#### Dataset ####
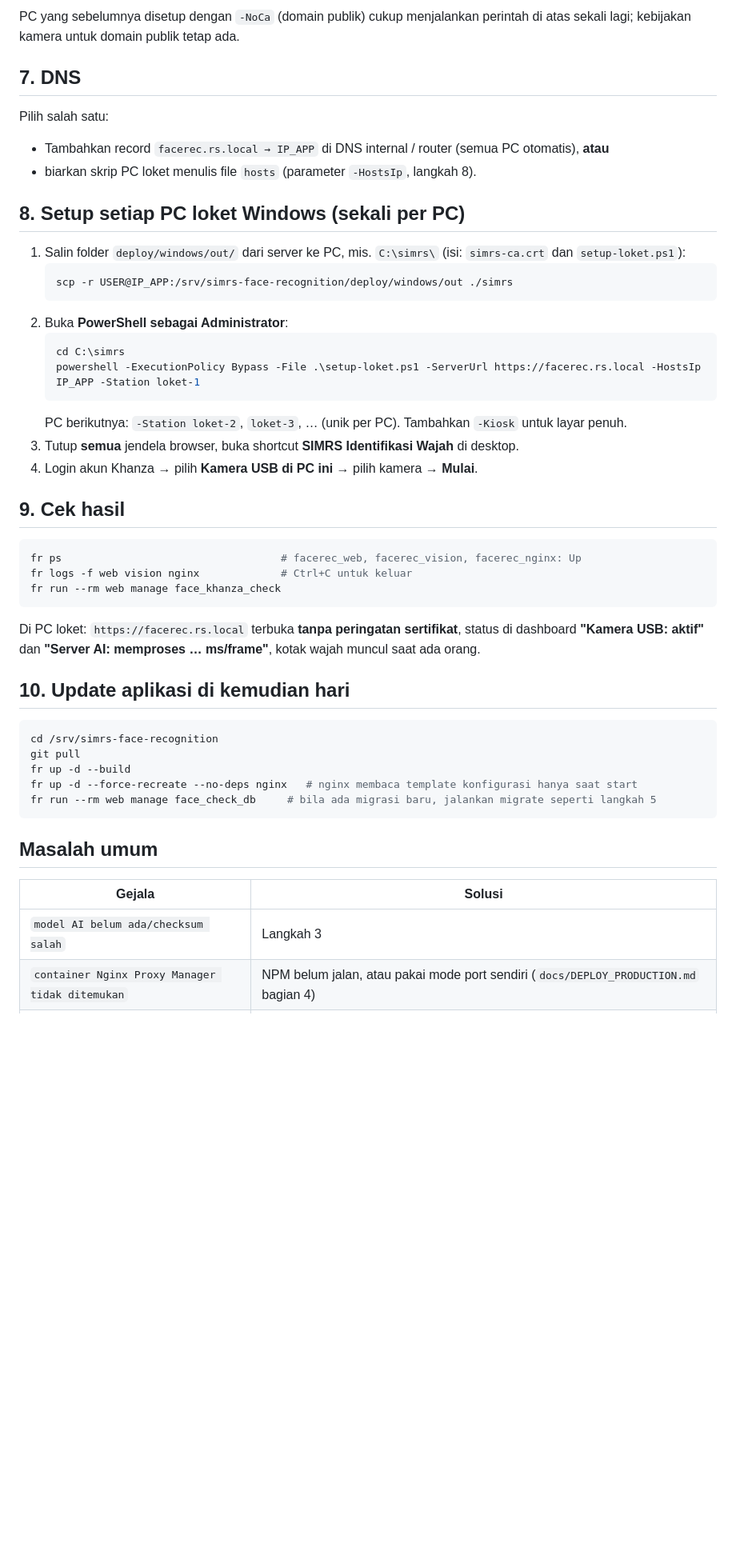
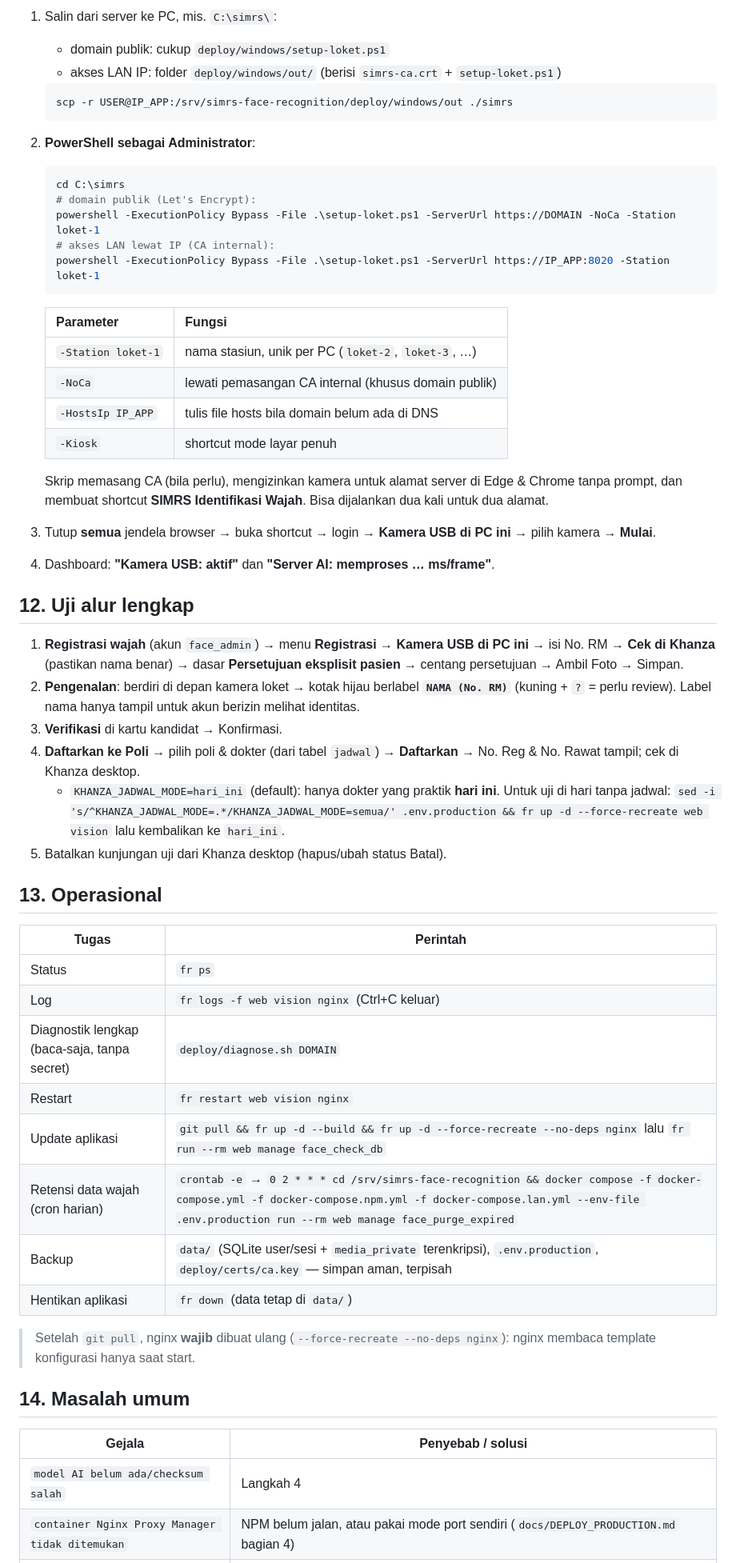
Before and after one commit to krisnapranata/facerecognition-khanza, a Markdown page: docs/LANGKAH_DEPLOY_SERVER.md, the part around one of its changes. Shown at 80% size. Drawn GitHub-style; blank space fills up the shorter version.

````diff
--- a/docs/LANGKAH_DEPLOY_SERVER.md
+++ b/docs/LANGKAH_DEPLOY_SERVER.md
@@ -201,54 +219,64 @@ PC loket yang memakai alamat IP — **tanpa `-NoCa`** (CA internal harus terpasa
 
-PC yang sebelumnya disetup dengan `-NoCa` (domain publik) cukup menjalankan perintah di atas sekali lagi;
-kebijakan kamera untuk domain publik tetap ada.
-
-## 7. DNS
-
-Pilih salah satu:
-
-* Tambahkan record `facerec.rs.local → IP_APP` di DNS internal / router (semua PC otomatis), **atau**
-* biarkan skrip PC loket menulis file `hosts` (parameter `-HostsIp`, langkah 8).
-
-## 8. Setup setiap PC loket Windows (sekali per PC)
-
-1. Salin folder `deploy/windows/out/` dari server ke PC, mis. `C:\simrs\`
-   (isi: `simrs-ca.crt` dan `setup-loket.ps1`):
+1. Salin dari server ke PC, mis. `C:\simrs\`:
+   * domain publik: cukup `deploy/windows/setup-loket.ps1`
+   * akses LAN IP: folder `deploy/windows/out/` (berisi `simrs-ca.crt` + `setup-loket.ps1`)
    ```bash
    scp -r USER@IP_APP:/srv/simrs-face-recognition/deploy/windows/out ./simrs
    ```
-2. Buka **PowerShell sebagai Administrator**:
+2. **PowerShell sebagai Administrator**:
    ```powershell
    cd C:\simrs
-   powershell -ExecutionPolicy Bypass -File .\setup-loket.ps1 -ServerUrl https://facerec.rs.local -HostsIp IP_APP -Station loket-1
+   # domain publik (Let's Encrypt):
+   powershell -ExecutionPolicy Bypass -File .\setup-loket.ps1 -ServerUrl https://DOMAIN -NoCa -Station loket-1
+   # akses LAN lewat IP (CA internal):
+   powershell -ExecutionPolicy Bypass -File .\setup-loket.ps1 -ServerUrl https://IP_APP:8020 -Station loket-1
    ```
-   PC berikutnya: `-Station loket-2`, `loket-3`, … (unik per PC). Tambahkan `-Kiosk` untuk layar penuh.
-3. Tutup **semua** jendela browser, buka shortcut **SIMRS Identifikasi Wajah** di desktop.
-4. Login akun Khanza → pilih **Kamera USB di PC ini** → pilih kamera → **Mulai**.
+   | Parameter | Fungsi |
+   |---|---|
+   | `-Station loket-1` | nama stasiun, unik per PC (`loket-2`, `loket-3`, …) |
+   | `-NoCa` | lewati pemasangan CA internal (khusus domain publik) |
+   | `-HostsIp IP_APP` | tulis file hosts bila domain belum ada di DNS |
+   | `-Kiosk` | shortcut mode layar penuh |
 
-## 9. Cek hasil
+   Skrip memasang CA (bila perlu), mengizinkan kamera untuk alamat server di Edge & Chrome tanpa prompt,
+   dan membuat shortcut **SIMRS Identifikasi Wajah**. Bisa dijalankan dua kali untuk dua alamat.
+3. Tutup **semua** jendela browser → buka shortcut → login → **Kamera USB di PC ini** → pilih kamera → **Mulai**.
+4. Dashboard: **"Kamera USB: aktif"** dan **"Server AI: memproses … ms/frame"**.
 
-```bash
-fr ps                                   # facerec_web, facerec_vision, facerec_nginx: Up
-fr logs -f web vision nginx             # Ctrl+C untuk keluar
-fr run --rm web manage face_khanza_check
-```
+## 12. Uji alur lengkap
 
-Di PC loket: `https://facerec.rs.local` terbuka **tanpa peringatan sertifikat**, status di dashboard
-**"Kamera USB: aktif"** dan **"Server AI: memproses … ms/frame"**, kotak wajah muncul saat ada orang.
+1. **Registrasi wajah** (akun `face_admin`) → menu **Registrasi** → **Kamera USB di PC ini** → isi
+   No. RM → **Cek di Khanza** (pastikan nama benar) → dasar **Persetujuan eksplisit pasien** → centang
+   persetujuan → Ambil Foto → Simpan.
+2. **Pengenalan**: berdiri di depan kamera loket → kotak hijau berlabel **`NAMA (No. RM)`**
+   (kuning + `?` = perlu review). Label nama hanya tampil untuk akun berizin melihat identitas.
+3. **Verifikasi** di kartu kandidat → Konfirmasi.
+4. **Daftarkan ke Poli** → pilih poli & dokter (dari tabel `jadwal`) → **Daftarkan** → No. Reg & No. Rawat
+   tampil; cek di Khanza desktop.
+   * `KHANZA_JADWAL_MODE=hari_ini` (default): hanya dokter yang praktik **hari ini**. Untuk uji di hari
+     tanpa jadwal: `sed -i 's/^KHANZA_JADWAL_MODE=.*/KHANZA_JADWAL_MODE=semua/' .env.production &&
+     fr up -d --force-recreate web vision` lalu kembalikan ke `hari_ini`.
+5. Batalkan kunjungan uji dari Khanza desktop (hapus/ubah status Batal).
 
-## 10. Update aplikasi di kemudian hari
+## 13. Operasional
 
-```bash
-cd /srv/simrs-face-recognition
-git pull
-fr up -d --build
-fr up -d --force-recreate --no-deps nginx   # nginx membaca template konfigurasi hanya saat start
-fr run --rm web manage face_check_db     # bila ada migrasi baru, jalankan migrate seperti langkah 5
-```
+| Tugas | Perintah |
+|---|---|
+| Status | `fr ps` |
+| Log | `fr logs -f web vision nginx` (Ctrl+C keluar) |
+| Diagnostik lengkap (baca-saja, tanpa secret) | `deploy/diagnose.sh DOMAIN` |
+| Restart | `fr restart web vision nginx` |
+| Update aplikasi | `git pull && fr up -d --build && fr up -d --force-recreate --no-deps nginx` lalu `fr run --rm web manage face_check_db` |
+| Retensi data wajah (cron harian) | `crontab -e` → `0 2 * * * cd /srv/simrs-face-recognition && docker compose -f docker-compose.yml -f docker-compose.npm.yml -f docker-compose.lan.yml --env-file .env.production run --rm web manage face_purge_expired` |
+| Backup | `data/` (SQLite user/sesi + `media_private` terenkripsi), `.env.production`, `deploy/certs/ca.key` — simpan aman, terpisah |
+| Hentikan aplikasi | `fr down` (data tetap di `data/`) |
 
-## Masalah umum
+> Setelah `git pull`, nginx **wajib** dibuat ulang (`--force-recreate --no-deps nginx`): nginx membaca
+> template konfigurasi hanya saat start.
 
-| Gejala | Solusi |
+## 14. Masalah umum
+
+| Gejala | Penyebab / solusi |
 |---|---|
-| `model AI belum ada/checksum salah` | Langkah 3 |
+| `model AI belum ada/checksum salah` | Langkah 4 |
 | `container Nginx Proxy Manager tidak ditemukan` | NPM belum jalan, atau pakai mode port sendiri (`docs/DEPLOY_PRODUCTION.md` bagian 4) |
````
Also changed, not shown: other parts of docs/LANGKAH_DEPLOY_SERVER.md (+161 -124 lines).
####
■ **Brief**
Among the lines above, find the ones containing "browser" and copy them.

■ **Solution**
-3. Tutup **semua** jendela browser, buka shortcut **SIMRS Identifikasi Wajah** di desktop.
+3. Tutup **semua** jendela browser → buka shortcut → login → **Kamera USB di PC ini** → pilih kamera → **Mulai**.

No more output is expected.